Data entries
══════
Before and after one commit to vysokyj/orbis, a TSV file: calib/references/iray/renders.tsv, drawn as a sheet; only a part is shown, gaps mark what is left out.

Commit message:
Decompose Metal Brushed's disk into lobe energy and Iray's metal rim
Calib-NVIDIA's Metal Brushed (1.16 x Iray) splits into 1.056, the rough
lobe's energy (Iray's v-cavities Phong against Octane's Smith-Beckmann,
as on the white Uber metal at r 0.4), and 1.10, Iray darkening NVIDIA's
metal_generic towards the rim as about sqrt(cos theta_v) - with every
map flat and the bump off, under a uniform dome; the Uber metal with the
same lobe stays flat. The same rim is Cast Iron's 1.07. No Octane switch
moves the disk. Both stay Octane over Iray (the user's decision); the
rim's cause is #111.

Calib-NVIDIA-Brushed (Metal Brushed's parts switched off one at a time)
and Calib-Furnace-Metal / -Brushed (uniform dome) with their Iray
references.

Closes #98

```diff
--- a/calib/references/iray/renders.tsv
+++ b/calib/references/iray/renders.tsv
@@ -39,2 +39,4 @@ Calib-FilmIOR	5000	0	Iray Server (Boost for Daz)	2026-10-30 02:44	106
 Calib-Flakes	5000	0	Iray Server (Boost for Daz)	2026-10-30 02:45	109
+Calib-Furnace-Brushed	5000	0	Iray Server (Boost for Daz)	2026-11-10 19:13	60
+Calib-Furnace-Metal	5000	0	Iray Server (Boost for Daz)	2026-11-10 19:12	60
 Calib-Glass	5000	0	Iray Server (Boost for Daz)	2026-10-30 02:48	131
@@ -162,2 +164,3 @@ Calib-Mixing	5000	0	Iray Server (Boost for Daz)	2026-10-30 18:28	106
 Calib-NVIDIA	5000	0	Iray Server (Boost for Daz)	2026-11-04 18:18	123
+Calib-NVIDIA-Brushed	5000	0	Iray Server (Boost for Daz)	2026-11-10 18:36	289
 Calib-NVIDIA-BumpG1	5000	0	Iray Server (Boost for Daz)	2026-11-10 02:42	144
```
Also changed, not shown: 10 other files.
══════
PROBLEM TO WORK ON: Look through the preceding entries for the word "lobe". Report how many lines hold it, and only that number.

TASK RESPONSE: 3